- Language level: Intermediate (B1) +
- Learner type: Young learners; Teens; Adults; CLIL
- Time: 50 minutes
- Activity: Organic gap fill; Videotelling
- Topic: A predator and prey relationship
- Language: Present narrative tenses; Collocations
- Materials: Video clip
Lesson plan outline
- Tell students that they are going to hear about a special kind of relationship. Write the following on the board and ask students to guess what the missing letters are: A p _ _ _ _ _ _ _ -p _ _ _ relationship.
- Put students into pairs. Ask each pair to think of as many predator-prey relationships as they can and ask them to make a list. In order to give this a competitive edge, set a time limit and see which team can think of the most.
- Ask for feedback.
- Tell students that they are going to see a video clip from a nature documentary which involves a predator-prey relationship. Tell students that you are going to give them a number of phrases that the narrator uses. One by one, write the following phrases on the board in the order shown.
(Answer = a predator-prey relationship)
- right next to a breathing hole
- a very long wait
- worth the wait
- to listen out for
- as long as
- keep it going for a week
- no way of knowing
- in use at any one time
- strike lucky
- when the bear stops
After writing each phrase on the board, drill its pronunciation, ask students to copy it into their books, and ask if they can guess what the two animals are.
Note: The term ‘breathing hole’ will give them a clue. When students get to the last phrase, they find out that a bear is involved. Will they realise that it is a polar bear?
- Underwater, there is a certain sound that the seal needs to listen out for: Pad-pad-pad-pad-pad. That is the sound of the polar bear walking across the ice. The seal is safe as long as the bear keeps moving. The problem starts when the bear stops. The problem for the seal is that the bear could be standing right next to a breathing hole. The seal has no way of knowing. The seal can have as many as 12 breathing holes in use at any one time. But which is the dangerous one? The bear’s best strategy is simply to choose a hole and be prepared for what could be a very long wait. But it is worth the wait. The fat from one seal will keep it going for a week. And every week or so, it will strike lucky. Before it surfaces, the seal has one last check for danger because once it begins the ascent it is it committed. It is too buoyant to change direction at the last minute.

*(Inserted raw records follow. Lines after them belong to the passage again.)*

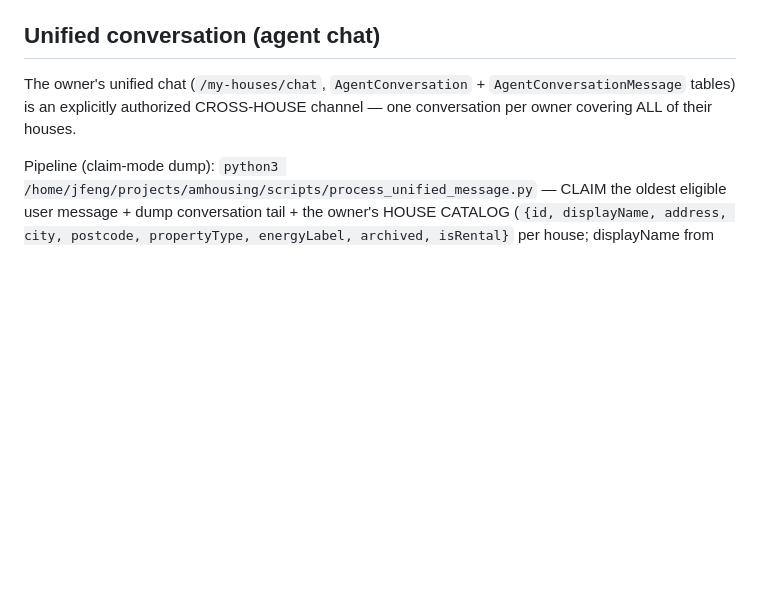
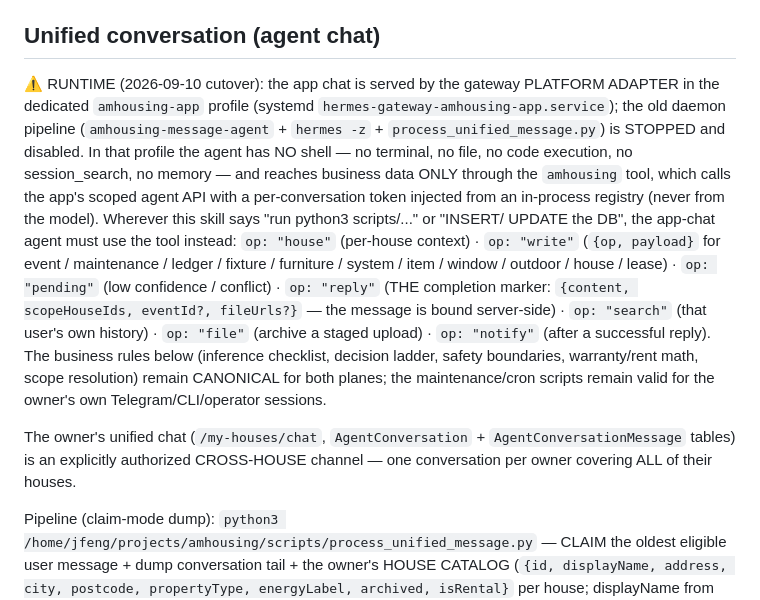
Before and after one commit to fallleaves/hermes-skills, a Markdown page: amhousing/SKILL.md, the part around the change. GitHub-like rendering; blank space fills up the shorter version.

Commit message:
amhousing: runtime block - the app chat runs through the gateway adapter + amhousing tool, no shell in the tenant profile

```diff
--- a/amhousing/SKILL.md
+++ b/amhousing/SKILL.md
@@ -30,6 +30,27 @@ returned `skill_dir` field, then run `<skill_dir>/scripts/<script>.py`.
 - `recommend_replacement.py` — compare a fixture's specs against current market options
 
 ## Unified conversation (agent chat)
+
+⚠️ RUNTIME (2026-09-10 cutover): the app chat is served by the gateway PLATFORM
+ADAPTER in the dedicated `amhousing-app` profile (systemd
+`hermes-gateway-amhousing-app.service`); the old daemon pipeline
+(`amhousing-message-agent` + `hermes -z` + `process_unified_message.py`) is
+STOPPED and disabled. In that profile the agent has NO shell — no terminal, no
+file, no code execution, no session_search, no memory — and reaches business
+data ONLY through the `amhousing` tool, which calls the app's scoped agent API
+with a per-conversation token injected from an in-process registry (never from
+the model). Wherever this skill says "run python3 scripts/..." or "INSERT/
+UPDATE the DB", the app-chat agent must use the tool instead:
+`op: "house"` (per-house context) · `op: "write"` (`{op, payload}` for event /
+maintenance / ledger / fixture / furniture / system / item / window / outdoor /
+house / lease) · `op: "pending"` (low confidence / conflict) · `op: "reply"`
+(THE completion marker: `{content, scopeHouseIds, eventId?, fileUrls?}` — the
+message is bound server-side) · `op: "search"` (that user's own history) ·
+`op: "file"` (archive a staged upload) · `op: "notify"` (after a successful
+reply). The business rules below (inference checklist, decision ladder, safety
+boundaries, warranty/rent math, scope resolution) remain CANONICAL for both
+planes; the maintenance/cron scripts remain valid for the owner's own
+Telegram/CLI/operator sessions.
 
 The owner's unified chat (`/my-houses/chat`, `AgentConversation` +
 `AgentConversationMessage` tables) is an explicitly authorized CROSS-HOUSE
```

Note: Manage students so that they don’t all shout out at once. Encourage them to think about the grammar and logic of their answers. Nominate students when possible or ask students to put up their hands.
Follow up 1
Ask students to reconstruct the text as accurately as they can remember it. In doing so, they should incorporate all of the phrases that were written on the board. You can give students some flexibility of structure (order of ideas, for example) but they should incorporate all of the phrases without changing them in any way. Once this has been done, invite students to be the narrator of the video – allow them to read out their texts as the clip plays with the sound down.
Follow up 2
Use this activity to introduce a project on the IUCN (International Union for the Conservation of Nature) red list of threatened species. It divides threatened species into three categories according to their risk of extinction.
- CR Critical endangered (most serious)
- EN Endangered
- VU Vulnerable
The polar bear is classified as a vulnerable species. The ringed seal (which features in the video clip) is listed in the (sometimes) ambiguous Least Concern category (see below). If a species is listed as Least Concern, it means that it has been evaluated but doesn’t belong to any of the other categories. It does not necessarily mean that it is thriving.
- EX Extinct
- EW Extinct in the wild
- NT Near threatened
- LC Least concern